The father of Aaliyah Rosa planted a tree and laid a plaque in her memory in 2018. (Langley Advance Times files)
Final witness will extend Langley child murder trial into May or June

Lengthy trial began last autumn with COVID and other factors forcing it to take longer than expected

Cannabis bought in British Columbia (Ashley Wadhwani/Black Press Media)
Is it time to start thinking about greener ways to package cannabis?

Packaging suppliers are still figuring eco-friendly and affordable packaging options that fit the mandates of Cannabis Regulations

The corner of 96th Avenue and Glover Road in Fort Langley now has traffic signals, and new “touchless” signal activation buttons. (Matthew Claxton/Langley Advance Times)
Busy Fort Langley intersection gets ‘touchless’ crosswalk signals

The new traffic light started operation in April

A crossing guard stops traffic as students wearing face masks to curb the spread of COVID-19 arrive at Ecole Woodward Hill Elementary School, in Surrey, B.C., on Tuesday, February 23, 2021. A number of schools in the Fraser Health region, including Woodward Hill, have reported cases of the B.1.7.7 COVID-19 variant first detected in the U.K. THE CANADIAN PRESS/Darryl Dyck
COVID-infected students in Lower Mainland schools transmitting to 1 to 2 others: data

Eight to 13 per cent of COVID cases among students in the Lower Mainland were acquired in schools, B.C. says

Dr. Bonnie Henry – in a B.C. health order that went into effect April 12 – granted WorkSafe inspectors the power to enforce workplace closures with COVID-19 spread. THE CANADIAN PRESS/Jonathan Hayward
24 workplace closures being enforced in Fraser Health under new COVID-19 order

WorkSafe inspectors the power to enforce closures if COVID-19 has spread to 3 or more employees

Maple Ridge Fire and Rescue were conducting training operations at Gold Creek Falls when a firefighter broke their leg. (Eileen Robinson photo - Special to The News)
Firefighter suffers broken leg during swift water rescue practice in Golden Ears park

A training exercise at Maple Ridge waterfall on Wedesday results in mishap

Norm Scott, president of Royal Canadian Legion Branch # 91, is disappointed the Legion does not qualify for COVID financial assistance from the provincial government. (Black Press Media file photo)
B.C.’s pandemic aid package passing Legion branches by

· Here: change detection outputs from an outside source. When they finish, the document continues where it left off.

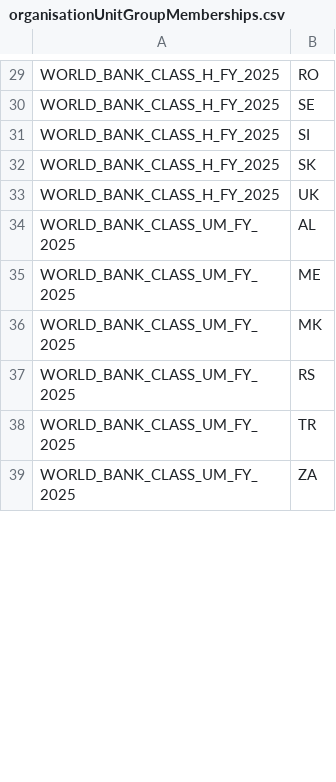
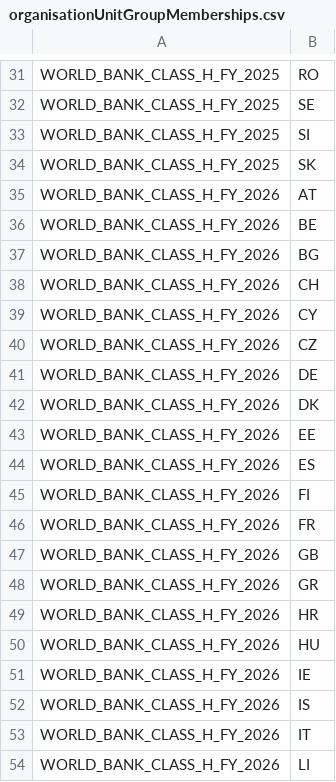
Before and after one commit to NeoIPC/Surveillance-Toolkit, a CSV file: metadata/common/organisationUnitGroupMemberships.csv, drawn as a sheet; only a part is shown, gaps mark what is left out; the shorter side is filled out with more unchanged rows; the diff covers the shown part only.

Commit message:
Materialise the canonical UID-keyed metadata directory and read it from the assembler
Regenerate metadata/common as per-type UID-keyed CSVs (the NEOIPC_CORE dependency closure plus the non-closure org-unit-group / role / level definitions) and reconcile the org-unit scaffold to ISO 3166-1 alpha-2 codes with the real production UIDs for the live countries. Flatten the play variant to one test hospital and department per country with no region level, and complete the World Bank income classification for both fiscal years.

New-NeoIPCMetadataPackage now reads the directory with a play/production variant switch instead of minting org units from code; the two domain option sets stay sourced from their canonical YAML/CSV and are excluded from the directory and the round-trip comparator.

(tasks/csv-json-metadata-pipeline.md)

```diff
--- a/metadata/common/organisationUnitGroupMemberships.csv
+++ b/metadata/common/organisationUnitGroupMemberships.csv
@@ -32,2 +34,21 @@ WORLD_BANK_CLASS_H_FY_2025,SI
 WORLD_BANK_CLASS_H_FY_2025,SK
-WORLD_BANK_CLASS_H_FY_2025,UK
+WORLD_BANK_CLASS_H_FY_2026,AT
+WORLD_BANK_CLASS_H_FY_2026,BE
+WORLD_BANK_CLASS_H_FY_2026,BG
+WORLD_BANK_CLASS_H_FY_2026,CH
+WORLD_BANK_CLASS_H_FY_2026,CY
+WORLD_BANK_CLASS_H_FY_2026,CZ
+WORLD_BANK_CLASS_H_FY_2026,DE
+WORLD_BANK_CLASS_H_FY_2026,DK
+WORLD_BANK_CLASS_H_FY_2026,EE
+WORLD_BANK_CLASS_H_FY_2026,ES
+WORLD_BANK_CLASS_H_FY_2026,FI
+WORLD_BANK_CLASS_H_FY_2026,FR
+WORLD_BANK_CLASS_H_FY_2026,GB
+WORLD_BANK_CLASS_H_FY_2026,GR
+WORLD_BANK_CLASS_H_FY_2026,HR
+WORLD_BANK_CLASS_H_FY_2026,HU
+WORLD_BANK_CLASS_H_FY_2026,IE
+WORLD_BANK_CLASS_H_FY_2026,IS
+WORLD_BANK_CLASS_H_FY_2026,IT
+WORLD_BANK_CLASS_H_FY_2026,LI
```
Also changed, not shown: 24 added rows, 1 removed row and 1 moved row elsewhere in this file, metadata/play/organisationUnitGroupMemberships.csv, metadata/play/userGroupMemberships.csv, 52 other files.
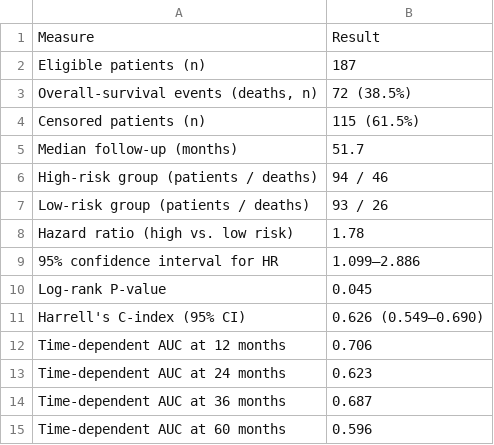
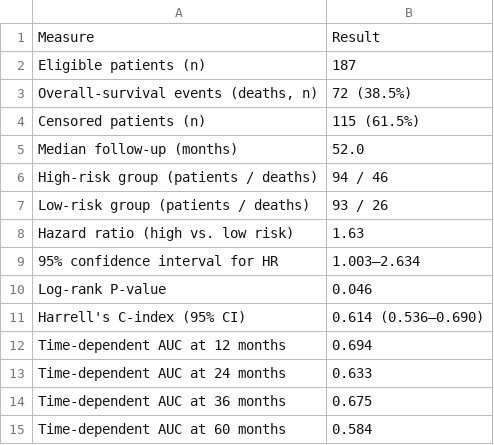
Before and after one commit to shamijasherryl48-bit/ITCF, a CSV file: outputs/tables/Table_7_CPTAC_External_Survival.csv, drawn as a sheet.

```diff
--- a/outputs/tables/Table_7_CPTAC_External_Survival.csv
+++ b/outputs/tables/Table_7_CPTAC_External_Survival.csv
@@ -4,12 +4,12 @@ Eligible patients (n),187
 Censored patients (n),115 (61.5%)
-Median follow-up (months),51.7
+Median follow-up (months),52.0
 High-risk group (patients / deaths),94 / 46
 Low-risk group (patients / deaths),93 / 26
-Hazard ratio (high vs. low risk),1.78
-95% confidence interval for HR,1.099–2.886
-Log-rank P-value,0.045
-Harrell's C-index (95% CI),0.626 (0.549–0.690)
-Time-dependent AUC at 12 months,0.706
-Time-dependent AUC at 24 months,0.623
-Time-dependent AUC at 36 months,0.687
-Time-dependent AUC at 60 months,0.596
+Hazard ratio (high vs. low risk),1.63
+95% confidence interval for HR,1.003–2.634
+Log-rank P-value,0.046
+Harrell's C-index (95% CI),0.614 (0.536–0.690)
+Time-dependent AUC at 12 months,0.694
+Time-dependent AUC at 24 months,0.633
+Time-dependent AUC at 36 months,0.675
+Time-dependent AUC at 60 months,0.584
```
Also changed, not shown: outputs/evaluation_runs_history.csv, 3 other files.
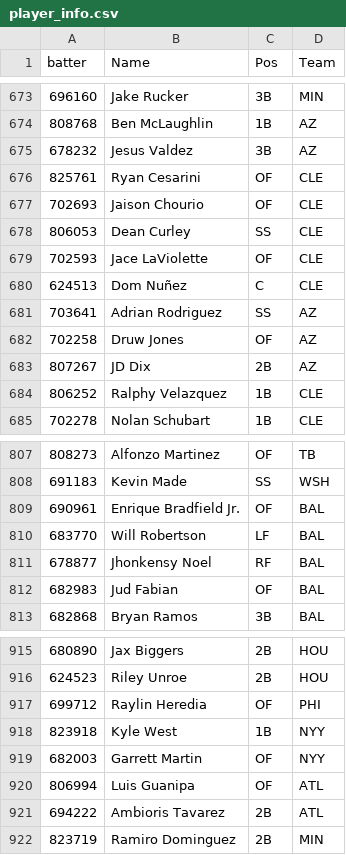
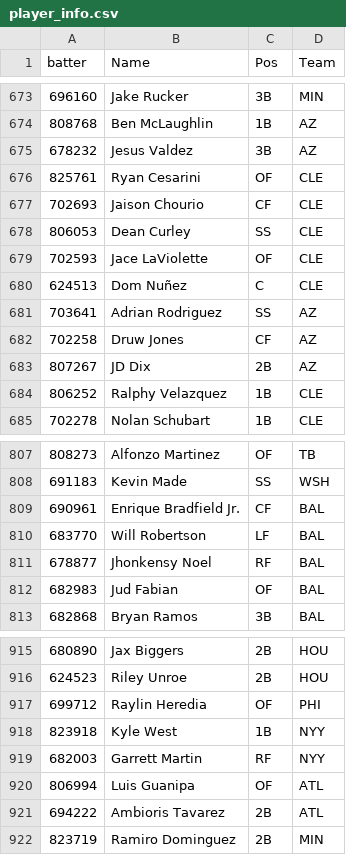
Before and after one commit to GEK3/Emporer-s-New-GROOVE, a CSV file: data/player_info.csv, drawn as a sheet; only a part is shown, gaps mark what is left out.

```diff
--- a/data/player_info.csv
+++ b/data/player_info.csv
@@ -676,3 +676,3 @@ batter,Name,Pos,Team
 825761,Ryan Cesarini,OF,CLE
-702693,Jaison Chourio,OF,CLE
+702693,Jaison Chourio,CF,CLE
 806053,Dean Curley,SS,CLE
@@ -681,3 +681,3 @@ batter,Name,Pos,Team
 703641,Adrian Rodriguez,SS,AZ
-702258,Druw Jones,OF,AZ
+702258,Druw Jones,CF,AZ
 807267,JD Dix,2B,AZ
@@ -808,3 +808,3 @@ batter,Name,Pos,Team
 691183,Kevin Made,SS,WSH
-690961,Enrique Bradfield Jr.,OF,BAL
+690961,Enrique Bradfield Jr.,CF,BAL
 683770,Will Robertson,LF,BAL
@@ -918,3 +918,3 @@ batter,Name,Pos,Team
 823918,Kyle West,1B,NYY
-682003,Garrett Martin,OF,NYY
+682003,Garrett Martin,RF,NYY
 806994,Luis Guanipa,OF,ATL
```
Also changed, not shown: data/leaderboard_Season.csv, 1 other file.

Federal non-profit status stymies provincial assistance eligibility

Most Read